• Task statement:
Without altering a word, return the records below, but exclude the pictures.

• Provided information:
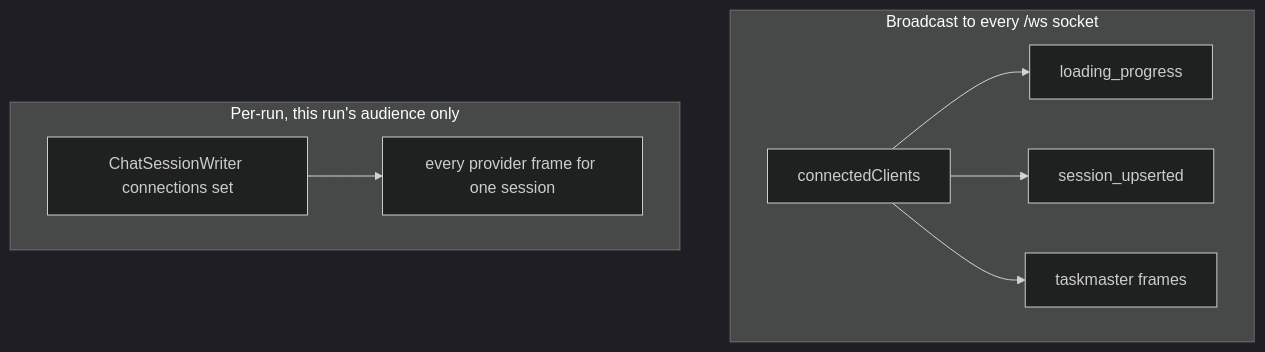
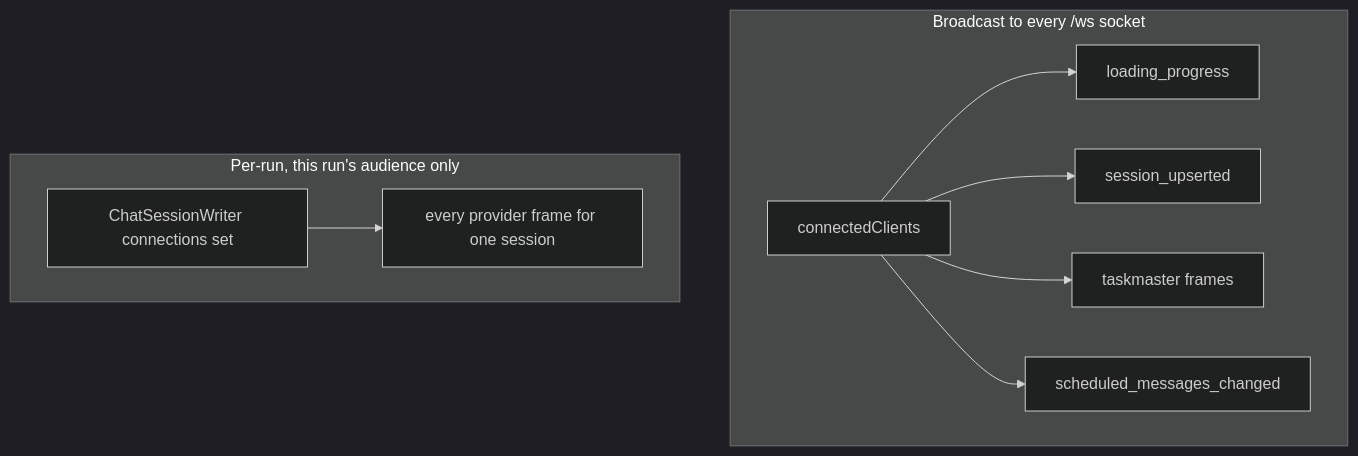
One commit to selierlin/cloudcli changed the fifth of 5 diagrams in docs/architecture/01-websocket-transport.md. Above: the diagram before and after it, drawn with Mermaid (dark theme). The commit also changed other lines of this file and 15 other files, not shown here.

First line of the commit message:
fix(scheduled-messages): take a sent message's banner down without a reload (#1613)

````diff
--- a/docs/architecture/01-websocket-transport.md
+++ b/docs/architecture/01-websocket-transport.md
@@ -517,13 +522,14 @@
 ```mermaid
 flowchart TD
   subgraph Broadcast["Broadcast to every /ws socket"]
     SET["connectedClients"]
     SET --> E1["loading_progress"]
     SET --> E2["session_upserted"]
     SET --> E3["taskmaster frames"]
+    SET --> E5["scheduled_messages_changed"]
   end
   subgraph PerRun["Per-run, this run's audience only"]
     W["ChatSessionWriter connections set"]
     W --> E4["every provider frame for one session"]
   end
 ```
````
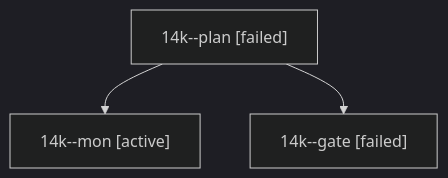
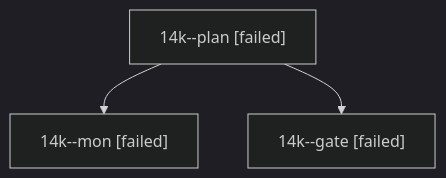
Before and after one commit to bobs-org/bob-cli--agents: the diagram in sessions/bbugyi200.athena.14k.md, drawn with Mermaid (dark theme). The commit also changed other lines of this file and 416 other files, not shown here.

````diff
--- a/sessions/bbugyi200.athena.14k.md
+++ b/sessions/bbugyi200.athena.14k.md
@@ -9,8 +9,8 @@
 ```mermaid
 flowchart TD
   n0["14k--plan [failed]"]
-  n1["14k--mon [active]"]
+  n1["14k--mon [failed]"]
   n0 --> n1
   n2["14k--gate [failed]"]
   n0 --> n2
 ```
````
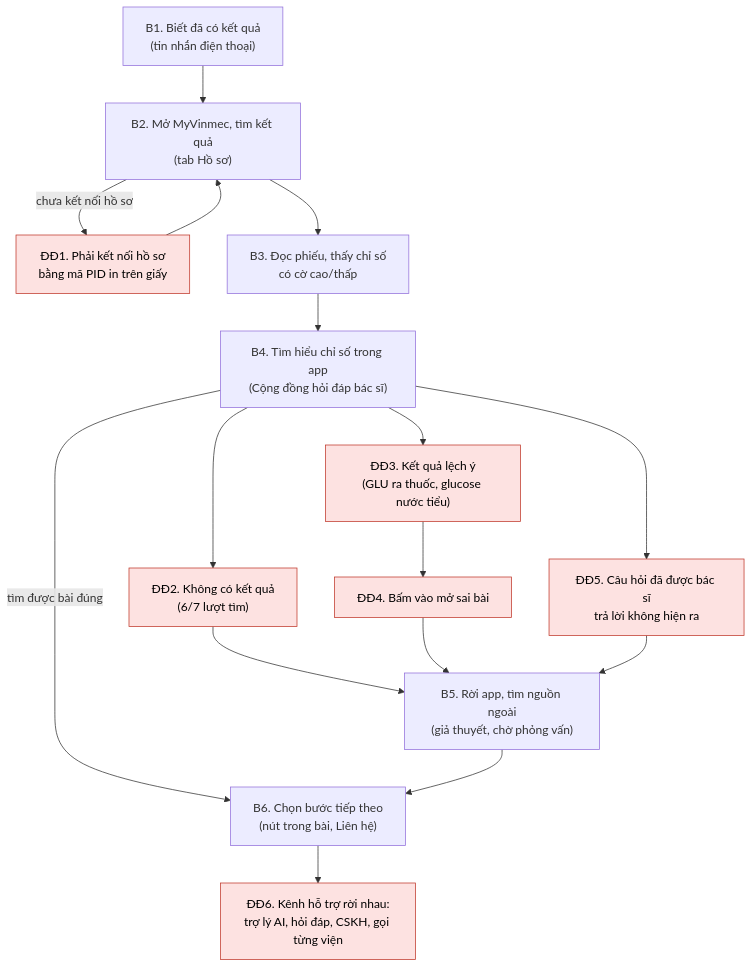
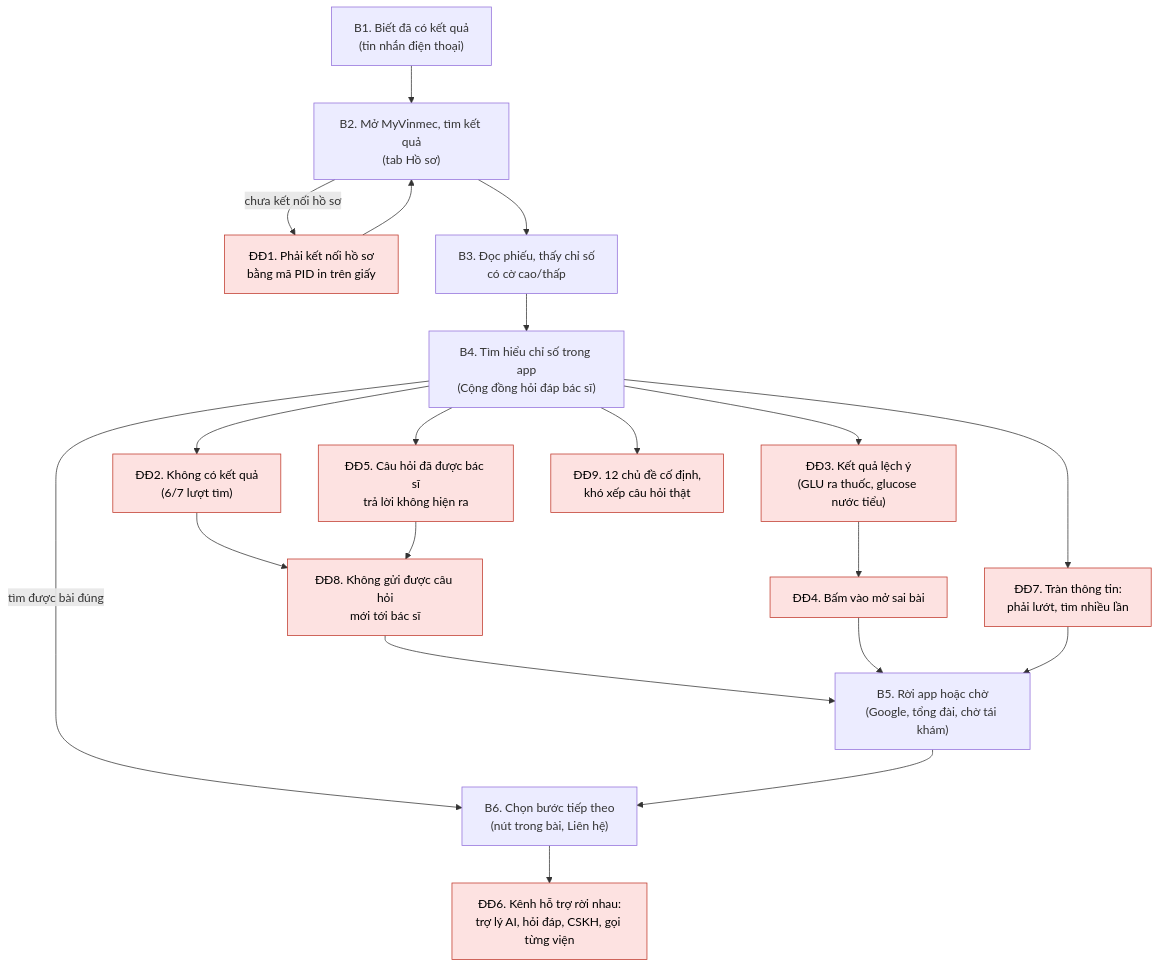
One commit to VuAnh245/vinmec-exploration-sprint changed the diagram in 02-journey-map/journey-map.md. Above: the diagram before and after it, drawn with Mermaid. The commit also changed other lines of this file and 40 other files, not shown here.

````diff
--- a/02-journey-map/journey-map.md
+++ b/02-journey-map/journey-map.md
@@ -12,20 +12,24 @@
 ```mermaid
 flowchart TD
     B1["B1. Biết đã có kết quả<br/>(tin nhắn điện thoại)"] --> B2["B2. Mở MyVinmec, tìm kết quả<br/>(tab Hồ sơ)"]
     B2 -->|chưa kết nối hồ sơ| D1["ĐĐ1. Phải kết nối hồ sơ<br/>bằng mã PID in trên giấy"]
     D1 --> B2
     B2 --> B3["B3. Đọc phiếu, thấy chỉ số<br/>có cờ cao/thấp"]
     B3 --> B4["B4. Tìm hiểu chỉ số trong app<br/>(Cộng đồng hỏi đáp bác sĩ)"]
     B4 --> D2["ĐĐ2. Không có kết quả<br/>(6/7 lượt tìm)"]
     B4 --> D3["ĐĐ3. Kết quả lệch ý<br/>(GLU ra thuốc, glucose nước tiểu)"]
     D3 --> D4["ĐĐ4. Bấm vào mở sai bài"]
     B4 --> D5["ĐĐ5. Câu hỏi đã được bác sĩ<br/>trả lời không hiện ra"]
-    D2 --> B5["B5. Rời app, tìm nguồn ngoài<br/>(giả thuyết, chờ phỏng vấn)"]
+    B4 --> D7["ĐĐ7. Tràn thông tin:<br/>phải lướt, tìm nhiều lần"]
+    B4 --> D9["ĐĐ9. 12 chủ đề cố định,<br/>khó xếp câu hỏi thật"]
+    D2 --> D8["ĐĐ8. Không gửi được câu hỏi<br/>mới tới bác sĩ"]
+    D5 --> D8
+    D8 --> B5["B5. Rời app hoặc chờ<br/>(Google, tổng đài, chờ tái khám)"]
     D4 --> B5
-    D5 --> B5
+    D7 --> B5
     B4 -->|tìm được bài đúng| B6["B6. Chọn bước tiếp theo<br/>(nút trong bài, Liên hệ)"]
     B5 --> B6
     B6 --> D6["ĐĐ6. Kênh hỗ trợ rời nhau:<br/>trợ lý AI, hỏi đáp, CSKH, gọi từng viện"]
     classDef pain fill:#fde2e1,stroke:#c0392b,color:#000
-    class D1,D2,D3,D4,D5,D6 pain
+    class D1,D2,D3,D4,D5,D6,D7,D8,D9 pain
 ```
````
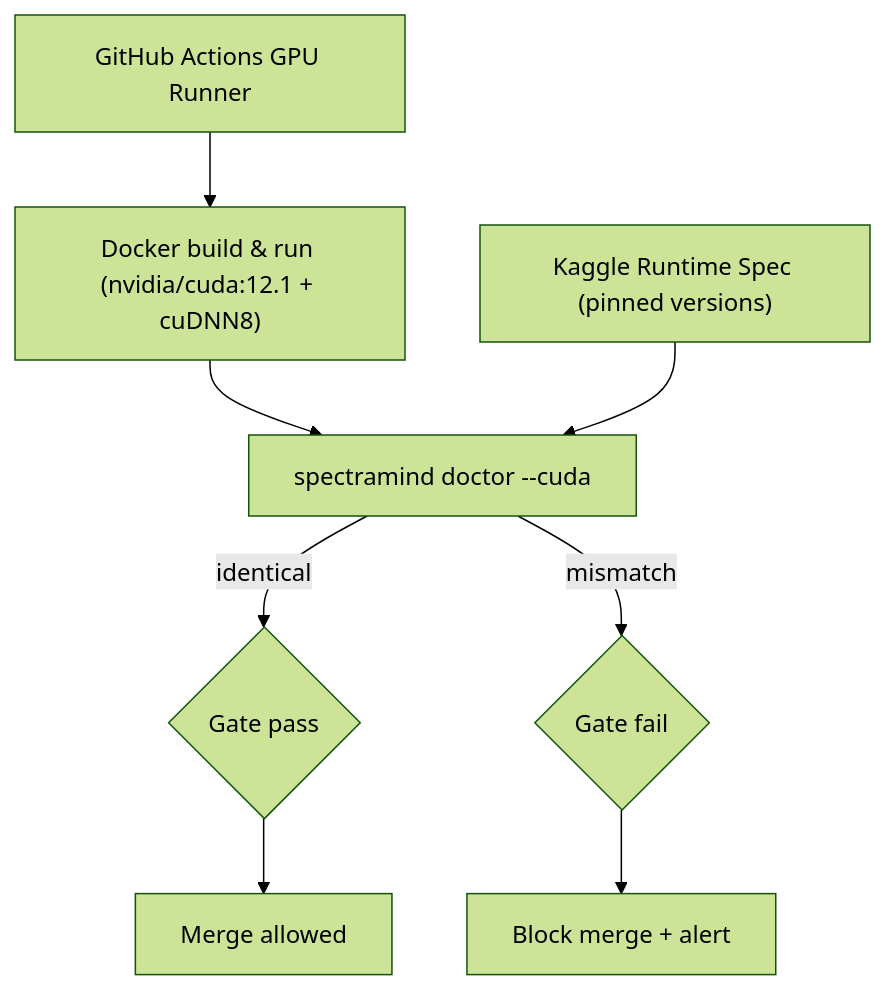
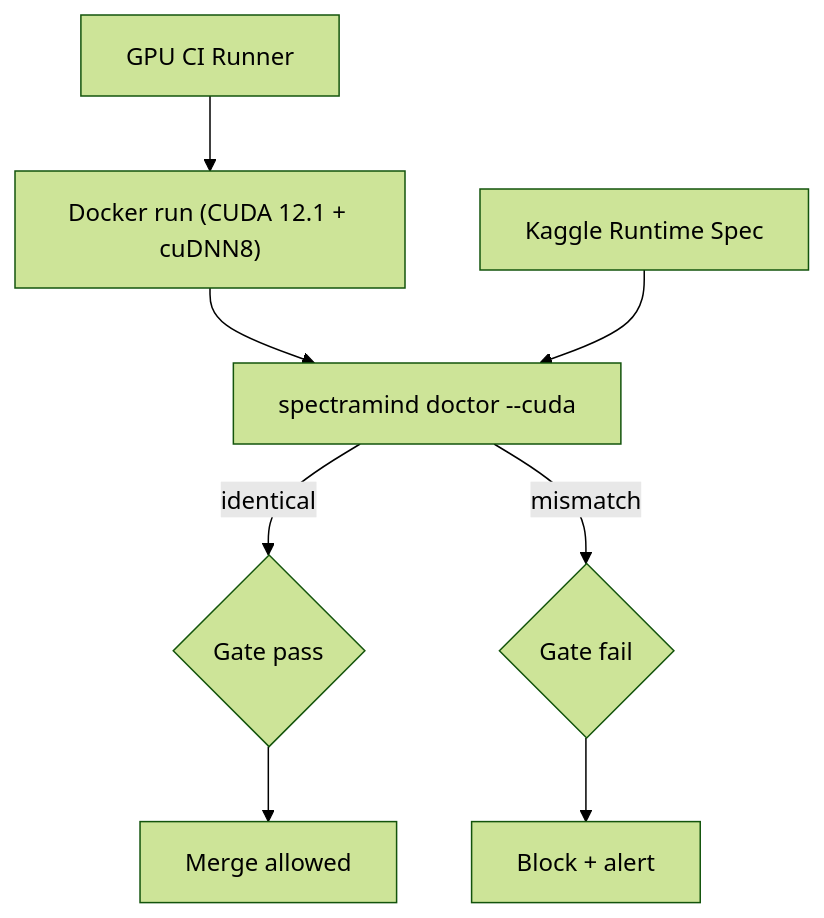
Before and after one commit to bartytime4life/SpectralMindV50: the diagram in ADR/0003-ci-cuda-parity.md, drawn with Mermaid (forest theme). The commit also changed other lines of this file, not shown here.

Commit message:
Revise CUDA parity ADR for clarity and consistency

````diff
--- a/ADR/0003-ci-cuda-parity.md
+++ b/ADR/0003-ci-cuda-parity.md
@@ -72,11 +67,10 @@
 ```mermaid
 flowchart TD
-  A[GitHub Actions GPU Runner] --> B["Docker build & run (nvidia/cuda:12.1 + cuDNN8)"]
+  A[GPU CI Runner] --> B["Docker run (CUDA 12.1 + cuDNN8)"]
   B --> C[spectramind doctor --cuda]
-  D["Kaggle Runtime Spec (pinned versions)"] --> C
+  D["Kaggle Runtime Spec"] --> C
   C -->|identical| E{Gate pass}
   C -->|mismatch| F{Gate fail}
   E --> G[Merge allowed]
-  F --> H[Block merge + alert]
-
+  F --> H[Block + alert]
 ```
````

• Exercise response:
One commit to selierlin/cloudcli changed the fifth of 5 diagrams in docs/architecture/01-websocket-transport.md. Above: the diagram before and after it, drawn with Mermaid (dark theme). The commit also changed other lines of this file and 15 other files, not shown here.

First line of the commit message:
fix(scheduled-messages): take a sent message's banner down without a reload (#1613)

````diff
--- a/docs/architecture/01-websocket-transport.md
+++ b/docs/architecture/01-websocket-transport.md
@@ -517,13 +522,14 @@
 ```mermaid
 flowchart TD
   subgraph Broadcast["Broadcast to every /ws socket"]
     SET["connectedClients"]
     SET --> E1["loading_progress"]
     SET --> E2["session_upserted"]
     SET --> E3["taskmaster frames"]
+    SET --> E5["scheduled_messages_changed"]
   end
   subgraph PerRun["Per-run, this run's audience only"]
     W["ChatSessionWriter connections set"]
     W --> E4["every provider frame for one session"]
   end
 ```
````
Before and after one commit to bobs-org/bob-cli--agents: the diagram in sessions/bbugyi200.athena.14k.md, drawn with Mermaid (dark theme). The commit also changed other lines of this file and 416 other files, not shown here.

````diff
--- a/sessions/bbugyi200.athena.14k.md
+++ b/sessions/bbugyi200.athena.14k.md
@@ -9,8 +9,8 @@
 ```mermaid
 flowchart TD
   n0["14k--plan [failed]"]
-  n1["14k--mon [active]"]
+  n1["14k--mon [failed]"]
   n0 --> n1
   n2["14k--gate [failed]"]
   n0 --> n2
 ```
````
One commit to VuAnh245/vinmec-exploration-sprint changed the diagram in 02-journey-map/journey-map.md. Above: the diagram before and after it, drawn with Mermaid. The commit also changed other lines of this file and 40 other files, not shown here.

````diff
--- a/02-journey-map/journey-map.md
+++ b/02-journey-map/journey-map.md
@@ -12,20 +12,24 @@
 ```mermaid
 flowchart TD
     B1["B1. Biết đã có kết quả<br/>(tin nhắn điện thoại)"] --> B2["B2. Mở MyVinmec, tìm kết quả<br/>(tab Hồ sơ)"]
     B2 -->|chưa kết nối hồ sơ| D1["ĐĐ1. Phải kết nối hồ sơ<br/>bằng mã PID in trên giấy"]
     D1 --> B2
     B2 --> B3["B3. Đọc phiếu, thấy chỉ số<br/>có cờ cao/thấp"]
     B3 --> B4["B4. Tìm hiểu chỉ số trong app<br/>(Cộng đồng hỏi đáp bác sĩ)"]
     B4 --> D2["ĐĐ2. Không có kết quả<br/>(6/7 lượt tìm)"]
     B4 --> D3["ĐĐ3. Kết quả lệch ý<br/>(GLU ra thuốc, glucose nước tiểu)"]
     D3 --> D4["ĐĐ4. Bấm vào mở sai bài"]
     B4 --> D5["ĐĐ5. Câu hỏi đã được bác sĩ<br/>trả lời không hiện ra"]
-    D2 --> B5["B5. Rời app, tìm nguồn ngoài<br/>(giả thuyết, chờ phỏng vấn)"]
+    B4 --> D7["ĐĐ7. Tràn thông tin:<br/>phải lướt, tìm nhiều lần"]
+    B4 --> D9["ĐĐ9. 12 chủ đề cố định,<br/>khó xếp câu hỏi thật"]
+    D2 --> D8["ĐĐ8. Không gửi được câu hỏi<br/>mới tới bác sĩ"]
+    D5 --> D8
+    D8 --> B5["B5. Rời app hoặc chờ<br/>(Google, tổng đài, chờ tái khám)"]
     D4 --> B5
-    D5 --> B5
+    D7 --> B5
     B4 -->|tìm được bài đúng| B6["B6. Chọn bước tiếp theo<br/>(nút trong bài, Liên hệ)"]
     B5 --> B6
     B6 --> D6["ĐĐ6. Kênh hỗ trợ rời nhau:<br/>trợ lý AI, hỏi đáp, CSKH, gọi từng viện"]
     classDef pain fill:#fde2e1,stroke:#c0392b,color:#000
-    class D1,D2,D3,D4,D5,D6 pain
+    class D1,D2,D3,D4,D5,D6,D7,D8,D9 pain
 ```
````
Before and after one commit to bartytime4life/SpectralMindV50: the diagram in ADR/0003-ci-cuda-parity.md, drawn with Mermaid (forest theme). The commit also changed other lines of this file, not shown here.

Commit message:
Revise CUDA parity ADR for clarity and consistency

````diff
--- a/ADR/0003-ci-cuda-parity.md
+++ b/ADR/0003-ci-cuda-parity.md
@@ -72,11 +67,10 @@
 ```mermaid
 flowchart TD
-  A[GitHub Actions GPU Runner] --> B["Docker build & run (nvidia/cuda:12.1 + cuDNN8)"]
+  A[GPU CI Runner] --> B["Docker run (CUDA 12.1 + cuDNN8)"]
   B --> C[spectramind doctor --cuda]
-  D["Kaggle Runtime Spec (pinned versions)"] --> C
+  D["Kaggle Runtime Spec"] --> C
   C -->|identical| E{Gate pass}
   C -->|mismatch| F{Gate fail}
   E --> G[Merge allowed]
-  F --> H[Block merge + alert]
-
+  F --> H[Block + alert]
 ```
````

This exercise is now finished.